|Thermal Management of Mobile Electronics: A Case Study in Densification|
|Keywords: mobile device, thermal management, FPGA|
|The mobile electronics industry needs to address the challenge posed by increased power dissipation density. The main driver is increased emphasis on miniaturization, whether through volume reduction (thin laptops) or through multi-function integration, such as a mobile system that can perform as a phone, PDA, video player/recorder, GPS receiver, etc. To design highly integrated systems, thermal management has to be an integral part of the whole design process, from functional description to components and materials selection to form factor and usage profiles. Hence, a priori good understanding of thermal performance of a mobile device based on its expected volumetric density and power density would be very beneficial in determining what level of thermal enhancement is needed for the system. The goal of this paper was to gain a better insight into these system level parameters to aid in mobile systems design. A generic case study was chosen to quantify these parameters as a function of total system power and volume. This system consisted of fairly high level of computing power, besides an image sensor and lens system. The computing section was composed of an FPGA, 2 Gb of DDR2 DRAM and 4 Gb of Flash memory devices. The overall system size was approximately 1.5¡± X 2¡± X 0.5¡±. The maximum power dissipation was as high as 9 W, which put it beyond purely conductive thermal cooling solutions. Extensive computationally analysis was carried out using commercially available CFD software to determine the system level parameters and their dependence of power levels, choice of thermal components, external environment and system volume. This study aided in establishing boundaries on system power and volume for conduction-based cooling requirements in mobile electronics. Design optimization is conducted based on the computational analysis.
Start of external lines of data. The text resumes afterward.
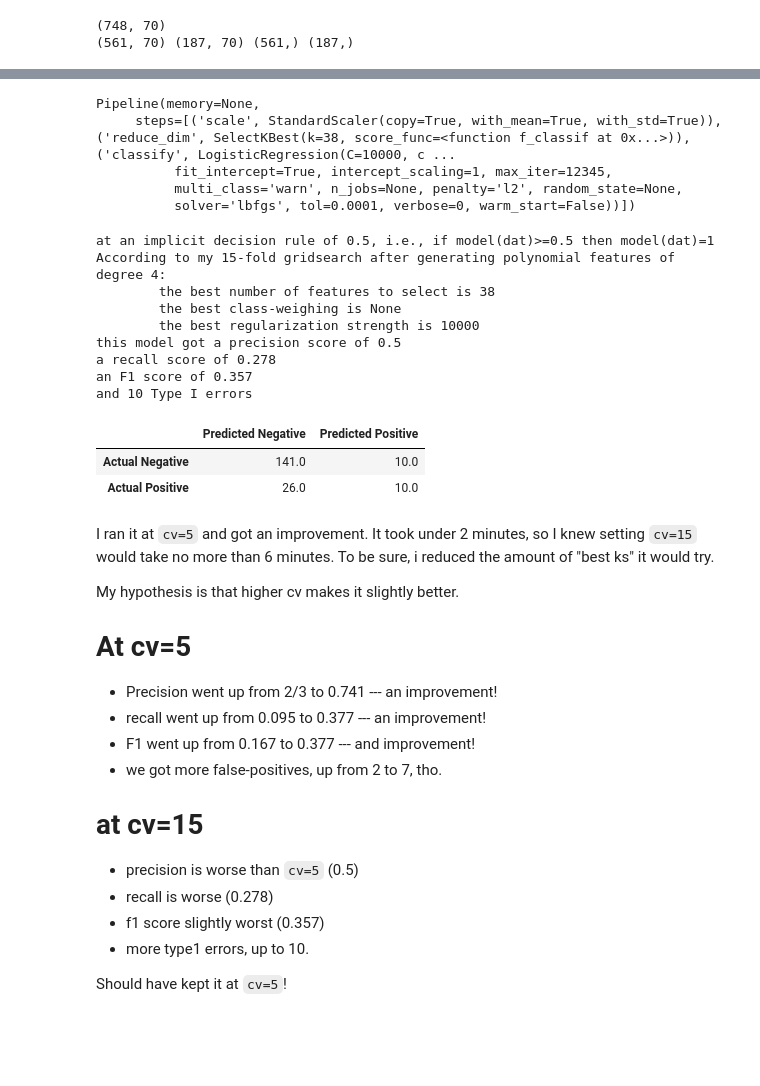
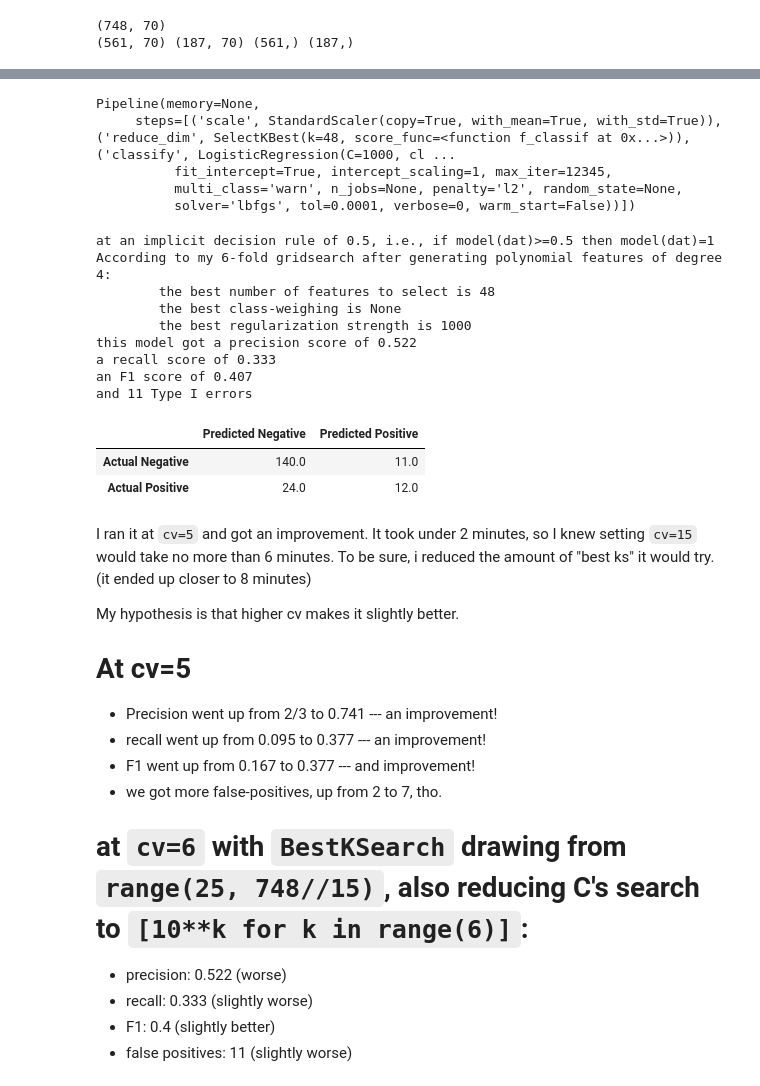
Before and after one commit to LambdaSchool/DS-Unit-2-Sprint-4-Model-Validation, a Jupyter notebook: 24SC.ipynb, the cells around one changed output, grey strips where cells are left out. Cells and saved outputs as stored; diff of their text form; code cells hidden in the pictures; blank space fills up the shorter version.

Commit message:
one last commit, i understand if you have to ignore it cuz it's over time by 5 minutes, but i finished one more comparison

```diff
--- a/24SC.ipynb
+++ b/24SC.ipynb
@@ -340,8 +340,8 @@ print(X_train2.shape, X_test2.shape, y_train2.shape, y_test2.shape)
 # %%
 %%time
 
-# i pick 17 as my number by whihc I want observations to outnumber features:
-B = int(np.divide(X_poly.shape[0], 17))
+# i pick 15 as my number by whihc I want observations to outnumber features:
+B = int(np.divide(X_poly.shape[0], 15))
 
 # Define an estimator and param_grid
 pipe2 = Pipeline(steps=[
@@ -350,12 +350,12 @@ pipe2 = Pipeline(steps=[
     ('classify', LogisticRegression(solver='lbfgs', max_iter=12345))])
 
 pg2 = {
-    'reduce_dim__k': range(B//3,B, 2),
+    'reduce_dim__k': range(25,B),
     'classify__class_weight': ['None', 'Balanced'],
-    'classify__C': [10**k for k in range(-4, 5)]
+    'classify__C': [10**k for k in range(6)]
 }
 
-gs2 = GridSearchCV(pipe2, param_grid=pg2, cv=15, scoring='recall',
+gs2 = GridSearchCV(pipe2, param_grid=pg2, cv=6, scoring='recall',
                   verbose=4, n_jobs=-1, return_train_score=True, iid=True)
 # i'm on GPU
 gs2.fit(X_train2, y_train2)
@@ -376,45 +376,45 @@ Wall time: 7min 45s
 gs2.best_estimator_
 # %% [output]
 Pipeline(memory=None,
-     steps=[('scale', StandardScaler(copy=True, with_mean=True, with_std=True)), ('reduce_dim', SelectKBest(k=38, score_func=<function f_classif at 0x...>)), ('classify', LogisticRegression(C=10000, c ...
+     steps=[('scale', StandardScaler(copy=True, with_mean=True, with_std=True)), ('reduce_dim', SelectKBest(k=48, score_func=<function f_classif at 0x...>)), ('classify', LogisticRegression(C=1000, cl ...
           fit_intercept=True, intercept_scaling=1, max_iter=12345,
           multi_class='warn', n_jobs=None, penalty='l2', random_state=None,
           solver='lbfgs', tol=0.0001, verbose=0, warm_start=False))])
 # %%
-best_k_2 = 38
+best_k_2 = 48
 best_classweight_2 = 'None'
-best_C_2 = 10000
+best_C_2 = 1000
 
-report32 = f'According to my 15-fold gridsearch after generating polynomial features of degree 4: \n\tthe best number of ' + \
+report32 = f'According to my 6-fold gridsearch after generating polynomial features of degree 4: \n\tthe best number of ' + \
           f'features to select is {best_k_2}\n\tthe best class-weighing ' + \
           f'is {best_classweight_2}\n\tthe best regularization ' +\
           f'strength is {best_C_2}'
 
 
 pipe2_cm = confusionmatrix(gs2.best_estimator_, dat=X_test2, target=y_test2)
 
 
 second_pipeline_performance = (report32, confusion_report(pipe2_cm), pipe2_cm)
 
 print(second_pipeline_performance[0])
 print(second_pipeline_performance[1])
 second_pipeline_performance[2]
 # %% [output]
 at an implicit decision rule of 0.5, i.e., if model(dat)>=0.5 then model(dat)=1
-According to my 15-fold gridsearch after generating polynomial features of degree 4:
-        the best number of features to select is 38
+According to my 6-fold gridsearch after generating polynomial features of degree 4:
+        the best number of features to select is 48
         the best class-weighing is None
-        the best regularization strength is 10000
-this model got a precision score of 0.5
-a recall score of 0.278
-an F1 score of 0.357
-and 10 Type I errors
+        the best regularization strength is 1000
+this model got a precision score of 0.522
+a recall score of 0.333
+an F1 score of 0.407
+and 11 Type I errors
 |  | Predicted Negative | Predicted Positive |
-| Actual Negative | 141.0 | 10.0 |
-| Actual Positive | 26.0 | 10.0 |
+| Actual Negative | 140.0 | 11.0 |
+| Actual Positive | 24.0 | 12.0 |
 # %% [markdown]
 I ran it at `cv=5` and got an improvement.
-It took under 2 minutes, so I knew setting `cv=15` would take no more than 6 minutes. To be sure, i reduced the amount of "best ks" it would try.
+It took under 2 minutes, so I knew setting `cv=15` would take no more than 6 minutes. To be sure, i reduced the amount of "best ks" it would try. (it ended up closer to 8 minutes)
 
 My hypothesis is that higher cv makes it slightly better.
 
@@ -424,11 +424,9 @@ My hypothesis is that higher cv makes it slightly better.
 - F1 went up from 0.167 to 0.377 --- and improvement!
 - we got more false-positives, up from 2 to 7, tho.
 
+# at `cv=6` with `BestKSearch` drawing from `range(25, 748//15)`, also reducing C's search to `[10**k for k in range(6)]`:
 
-# at cv=15
-- precision is worse than `cv=5` (0.5)
-- recall is worse (0.278)
-- f1 score slightly worst (0.357)
-- more type1 errors, up to 10.
-
-Should have kept it at `cv=5`!
+- precision: 0.522 (worse)
+- recall: 0.333 (slightly worse)
+- F1: 0.4 (slightly better)
+- false positives: 11 (slightly worse)
```
Also changed, not shown: parts of 1 cell of this notebook.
Functional test and thermal measurements are performed to characterize the system performance.|
|Hongyu Ran, Sr. Thermal Engineer
San Jose, CA